[Recorded data]
-----
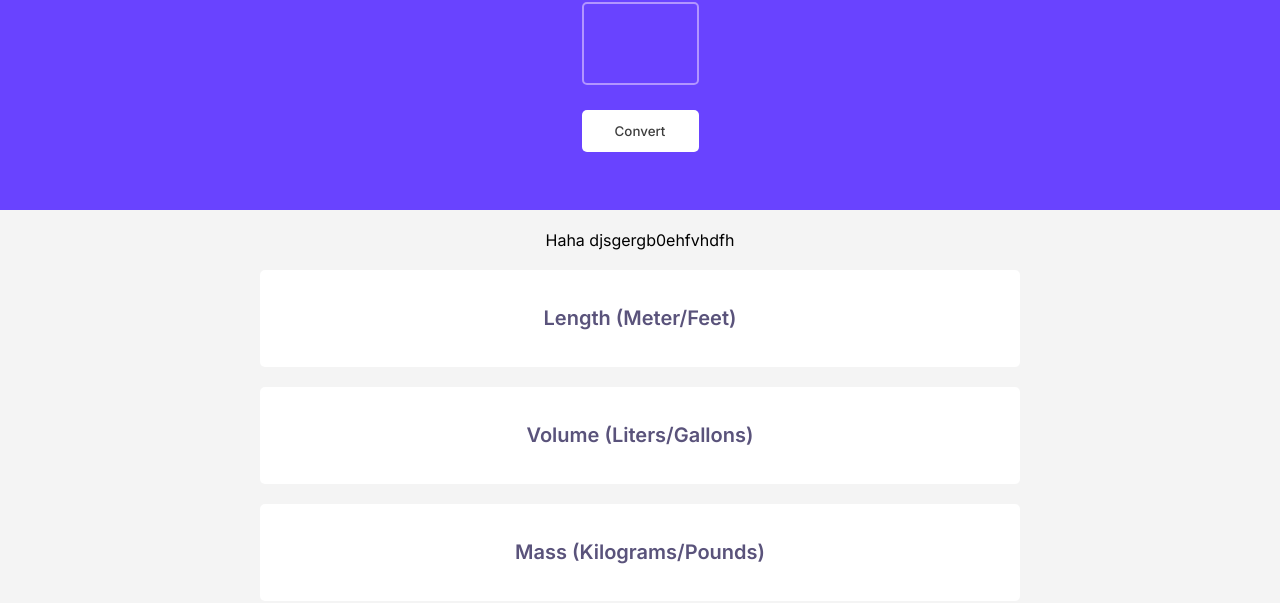
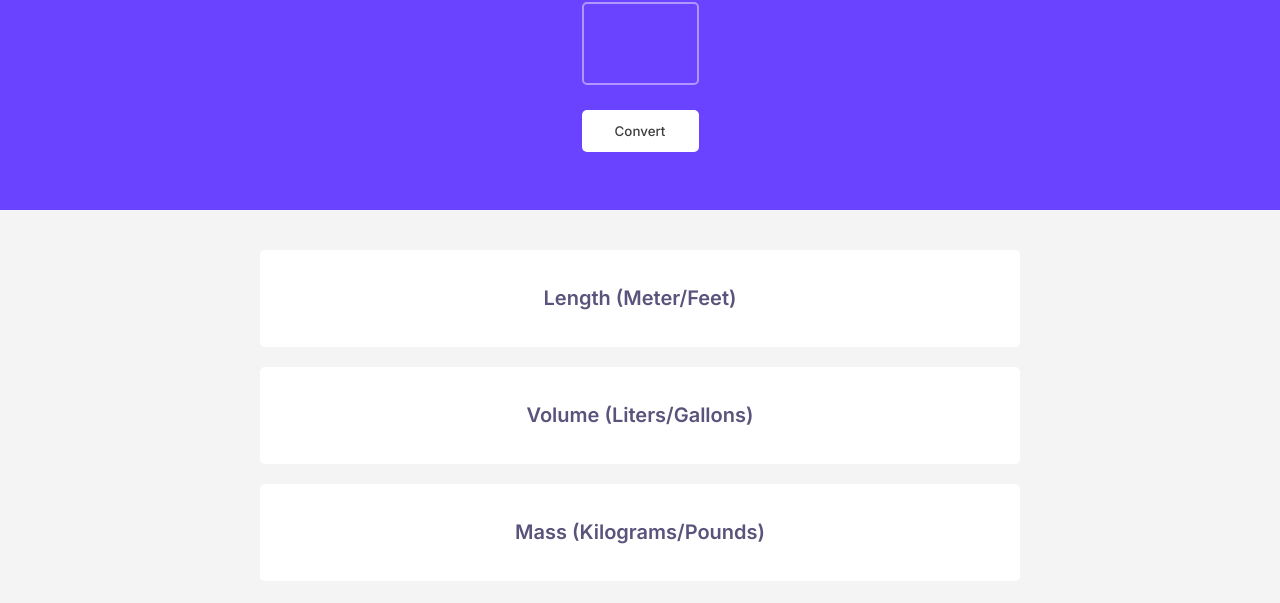
Before and after one commit to GamerDest/converter, a website built with Vite: page index.html in a window 1280 px wide. Shown: the part 103-706 px from the top of the page. Built offline with nearby package versions, Linux system fonts and the light colour scheme.

Commit message:
Update index.html

```diff
--- a/index.html
+++ b/index.html
@@ -13,7 +13,7 @@
             <div id="header-el"></div>
         </header>
         <div class="main">
-            Haha djsgergb0ehfvhdfh
+
             <div class="conv">
                 <h2>Length (Meter/Feet)</h2>
                 <p id="conv-feet"></p>
```
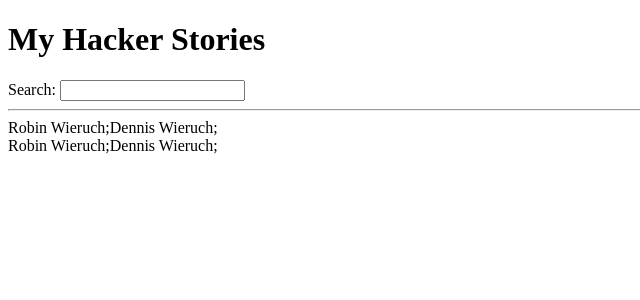
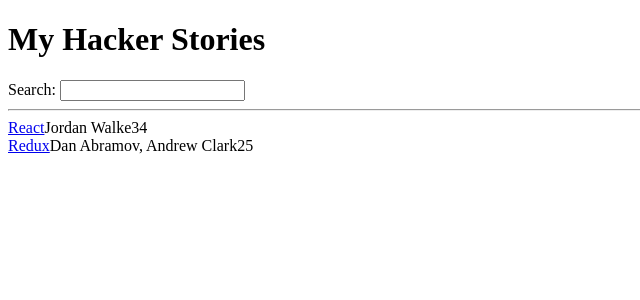
Before and after one commit to Agustin-MC/the_one_with_hooks, a React (Create React App) app in the folder react_tutorial/: page / in a window 1280 px wide. Shown: the top 300 px of the page, without its empty margins (0-640 px from the left). Built offline with nearby package versions, Linux system fonts and the light colour scheme.

Commit message:
React Component Definition (Advanced)

```diff
--- a/react_tutorial/public/index.html
+++ b/react_tutorial/public/index.html
@@ -24,7 +24,7 @@
       work correctly both with client-side routing and a non-root public URL.
       Learn how to configure a non-root public URL by running `npm run build`.
     -->
-    <title>React App</title>
+    <title>Hooks</title>
   </head>
   <body>
     <noscript>You need to enable JavaScript to run this app.</noscript>
--- a/react_tutorial/src/App.js
+++ b/react_tutorial/src/App.js
@@ -1,18 +1,25 @@
 import React from 'react';
-class Developer {
-    constructor(firstName, lastName) {
-        this.firstName = firstName;
-        this.lastName = lastName;
-    }
 
-    getName() {
-        return this.firstName + ' ' + this.lastName;
-    }
-}
+const list = [
+    {
+        title: 'React',
+        url: 'https://reactjs.org/',
+        author: 'Jordan Walke',
+        num_comments: 3,
+        points: 4,
+        objectID: 0,
+    },
+    {
+        title: 'Redux',
+        url: 'https://redux.js.org/',
+        author: 'Dan Abramov, Andrew Clark',
+        num_comments: 2,
+        points: 5,
+        objectID: 1,
+    },
+];
 
-
-function App() {
-    return (
+const App = () => (
     <div>
         <h1>My Hacker Stories</h1>
 
@@ -21,29 +28,20 @@
 
         <hr />
 
-            {/* creating an instance of List component */}
-            <List />
-            {/* creating another instance of List component */}
         <List />
     </div>
 );
-}
 
-// definition of List component
-function List() {
-    // class instantiation
-    const robin = new Developer('Robin', 'Wieruch');
-
-    // another class instantiation
-    const dennis = new Developer('Dennis', 'Wieruch');
-
-    return (
-        <div>
-            {robin.getName()};
-            {dennis.getName()};
-
+const List = () =>
+    list.map(item => (
+        <div key={item.objectID}>
+      <span>
+        <a href={item.url}>{item.title}</a>
+      </span>
+            <span>{item.author}</span>
+            <span>{item.num_comments}</span>
+            <span>{item.points}</span>
         </div>
-    );
-}
+    ));
 
 export default App;
```
Lines whose indentation alone changed are shown as unchanged.
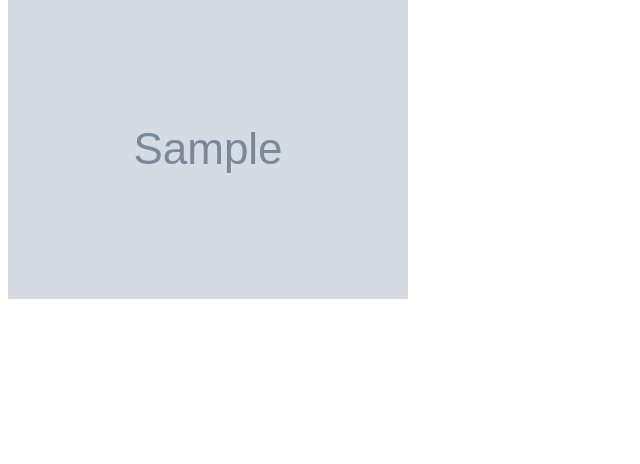
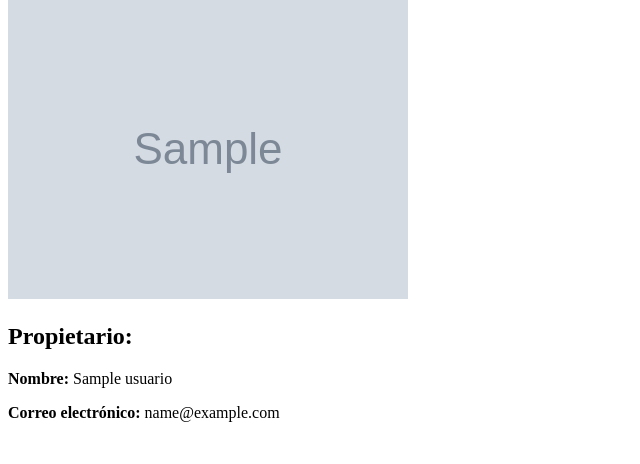
Before and after one commit to VickUnderControll/EarthBNB, a Django app: page /propiedad/1/ in a window 1280 px wide. Shown: the part 336-800 px from the top of the page, without its empty margins (0-640 px from the left). Run offline with Django 5.2, Linux system fonts and the light colour scheme; tables that the repository leaves empty hold one stand-in row (values such as "Sample post"); grey boxes marked "Sample" are stand-in pictures.

Commit message:
funcional detalles de propiedades y propietarios

```diff
--- a/EarthBnB/models.py
+++ b/EarthBnB/models.py
@@ -63,6 +63,7 @@ class Propiedad(models.Model):
     banos = models.IntegerField()
     metros_cuadrados = models.DecimalField(max_digits=10, decimal_places=2)
     precio = models.DecimalField(max_digits=10, decimal_places=2)
+    propietario = models.ForeignKey(CustomUser, on_delete=models.CASCADE)
     class Meta:
         db_table = 'propiedades'
 
--- a/EarthBnB/views.py
+++ b/EarthBnB/views.py
@@ -78,4 +78,5 @@ def lista_propiedades(request):
 def detalle_propiedad(request, propiedad_id):
     propiedad = get_object_or_404(Propiedad, pk=propiedad_id)
     fotos = FotosPropiedad.objects.filter(propiedad_id=propiedad_id)
-    return render(request, 'detalle_propiedad.html', {'propiedad': propiedad, 'fotos': fotos})
+    propietario = propiedad.propietario  # Obtiene el propietario de la propiedad
+    return render(request, 'detalle_propiedad.html', {'propiedad': propiedad, 'fotos': fotos, 'propietario': propietario})
--- a/templates/detalle_propiedad.html
+++ b/templates/detalle_propiedad.html
@@ -19,6 +19,9 @@
         {% for foto in fotos %}
             <img src="{{ foto.ruta_foto }}" alt="Foto de la propiedad">
         {% endfor %}
+        <h2>Propietario:</h2>
+        <p><strong>Nombre:</strong> {{ propietario.nombre }}</p>
+        <p><strong>Correo electrónico:</strong> {{ propietario.email }}</p>
     </div>
 </body>
 </html>
```
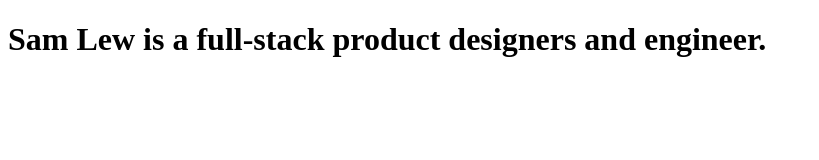
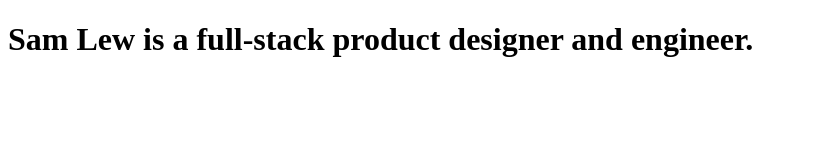
Before and after one commit to samlew/playground, a plain HTML site: page index.html in a window 1280 px wide. Shown: the whole page, without its empty margins (0-819 px from the left). Drawn offline with Linux system fonts and the light colour scheme.

Commit message:
minor spelling update

```diff
--- a/index.html
+++ b/index.html
@@ -5,6 +5,6 @@
     <title>Sam Lew → Full-stack designer/engineer</title>
   </head>
   <body>
-    <h1>Sam Lew is a full-stack product designers and engineer.</h1>
+    <h1>Sam Lew is a full-stack product designer and engineer.</h1>
   </body>
 </html>
```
-----
▶ _TASK TO CARRY OUT_:
From the records, copy out each line that includes the string "author".

▶ _ANSWER TO THE PROBLEM_:
+        author: 'Jordan Walke',
+        author: 'Dan Abramov, Andrew Clark',
+            <span>{item.author}</span>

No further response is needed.